Forthcoming Titles – April 2012
Before open US involvement in Indochina began with the Gulf of Tonkin Incident in 1964, few Americans knew much at all about Vietnam. Following the Fall of Saigon to communist forces in 1975 and the final US withdrawal, few Americans wanted to know much about Vietnam – except that at last, and at a cost of 58,220 dead, 1,687 missing and 303,635 wounded, the terrible war was finally over.
Nearly four decades on and everything has changed. Vietnam – together with its once ravaged neighbors, Laos and Cambodia – is open for business, open for travel, and very much open to Americans, who are now welcomed as friends and allies.
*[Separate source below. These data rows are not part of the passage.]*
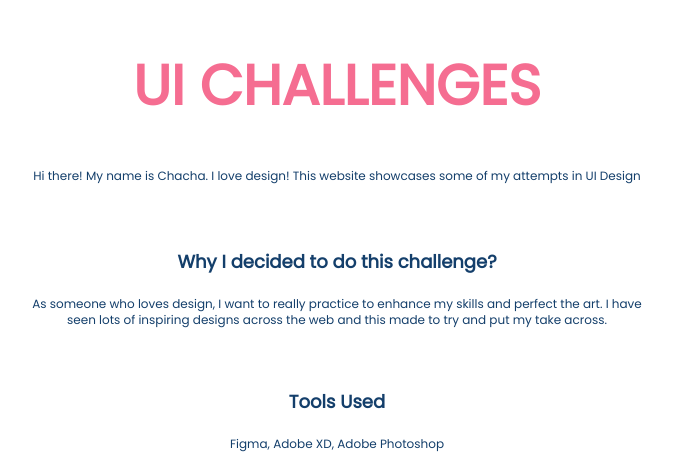
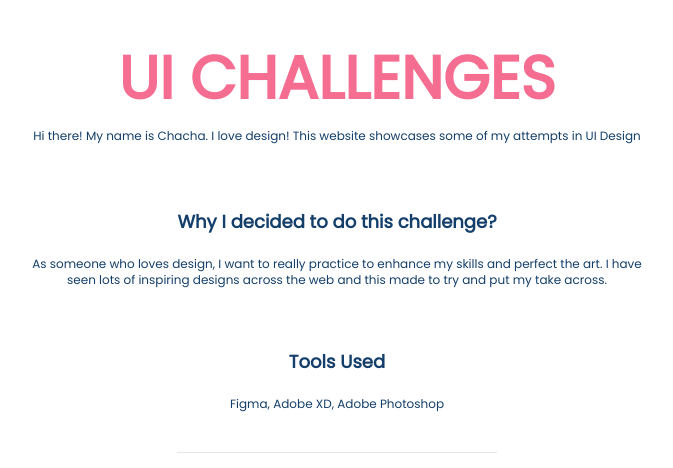
Before and after one commit to MwitaChacha/ui_challenges, a Django app: page / in a window 1280 px wide. Shown: the top 468 px of the page, without its empty margins (303-976 px from the left). Run offline with Django 3.2, Linux system fonts and the light colour scheme; data that the repository does not hold is empty; some libraries are stand-ins or nearby versions.

Commit message:
UI changes

```diff
--- a/core/templates/index.html
+++ b/core/templates/index.html
@@ -1,6 +1,6 @@
 {% extends 'base.html' %} {% block content %}
-<div class="text-center py-6 w-1/2 mx-auto">
-  <h1 class="font-bold heading py-5">UI CHALLENGES</h1>
+<div class="text-center py-6 mt-6 w-3/4 mx-auto">
+  <h1 class="font-bold heading text-center sm:text-3xl md:text-6xl">UI CHALLENGES</h1>
 <p class="font-regular text-xs py-5">Hi there! My name is Chacha. I love design! This website showcases some of my attempts in UI Design</p>
 </div>
 <div class="text-center py-5 w-1/2 mx-auto">
--- a/static/css/index.css
+++ b/static/css/index.css
@@ -6,7 +6,6 @@ body {
 }
 
 .heading {
-    font-size: 3.5rem;
     color: #F56D91;
 }
 
```
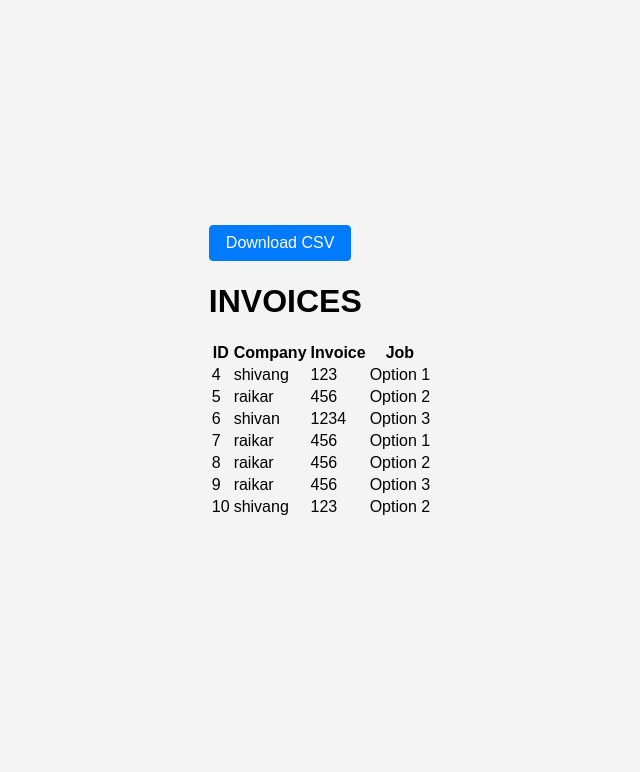
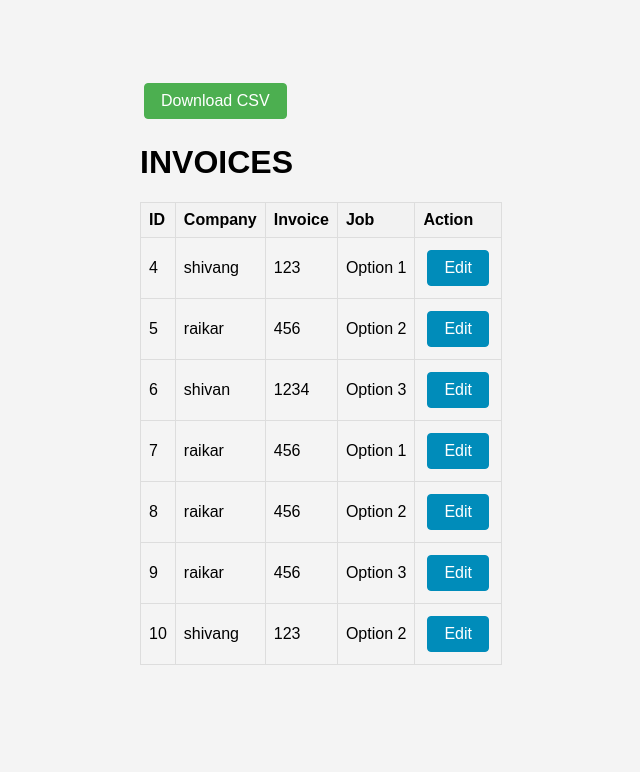
Before and after one commit to shivangraikar/InvoiceForm, a Flask app: page /invoices in a window 1280 px wide. Shown: the part 88-860 px from the top of the page, without its empty margins (319-959 px from the left). Run offline with Flask 3, Linux system fonts and the light colour scheme; data comes from the database, SQL or seed files in the repository.

Commit message:
updated invoices and styling for editing current database

```diff
--- a/static/style.css
+++ b/static/style.css
@@ -116,19 +116,48 @@ button:hover {
     background-color: #f44336; /* Red background for error */
 }
 
+/* Add spacing to the table */
+table {
+    width: 100%;
+    border-collapse: collapse;
+    margin-top: 20px;
+}
+
+th, td {
+    border: 1px solid #ddd;
+    padding: 8px;
+    text-align: left;
+}
+
+th {
+    background-color: #f2f2f2;
+}
+
+/* Style the Edit and Download buttons */
 .btn {
     display: inline-block;
     padding: 8px 16px;
-    margin-right: 10px;
+    margin: 4px;
+    text-align: center;
     text-decoration: none;
-    color: #fff;
-    background-color: #007bff;
-    border: 1px solid #007bff;
+    background-color: #4CAF50; /* Green */
+    color: white;
+    border: 1px solid #4CAF50;
     border-radius: 4px;
     cursor: pointer;
 }
 
+.btn-secondary {
+    background-color: #008CBA; /* Blue */
+    border: 1px solid #008CBA;
+}
+
 .btn:hover {
-    background-color: #0056b3;
-    border-color: #0056b3;
+    background-color: #45a049;
+    color: white;
 }
+
+.btn-secondary:hover {
+    background-color: #005F7F;
+    color: white;
+}
--- a/templates/invoices.html
+++ b/templates/invoices.html
@@ -14,6 +14,7 @@
                 <th>Company</th>
                 <th>Invoice</th>
                 <th>Job</th>
+                <th>Action</th> <!-- New column for the Edit button -->
             </tr>
         </thead>
         <tbody>
@@ -23,6 +24,9 @@
                     <td>{{ entry['company'] }}</td>
                     <td>{{ entry['invoice'] }}</td>
                     <td>{{ entry['job'] }}</td>
+                    <td>
+                        <a href="{{ url_for('edit_entry', entry_id=entry.id) }}" class="btn btn-secondary">Edit</a>
+                    </td>
                 </tr>
             {% endfor %}
         </tbody>
```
The author is a foreign correspondent who has lived in Southeast Asia for 25 years and who knows Vietnam, Laos and Cambodia intimately. He also leads regular tours of Indochina for Wilderness Travel in California. As a lecturer he has, over the years, struggled to make sense of the American involvement in Indochina and to explain the deeper and more complex reasons behind not just the ‘Vietnam War’, but behind the three Indochina Wars fought with France (1946-54), America (1964-75) and China (1979-80) – all inextricably and confusingly linked.
Understanding the Indochina Wars is the product of many years of research, travel and writing, and seeks to present the Indochina Wars in a detailed yet clear and comprehensible narrative. It is aimed at anyone seeking to understand Vietnam’s bloodstained history during the 20th century, but more especially at American – and other – visitors traveling to the intoxicating and wonderful region that is Indochina.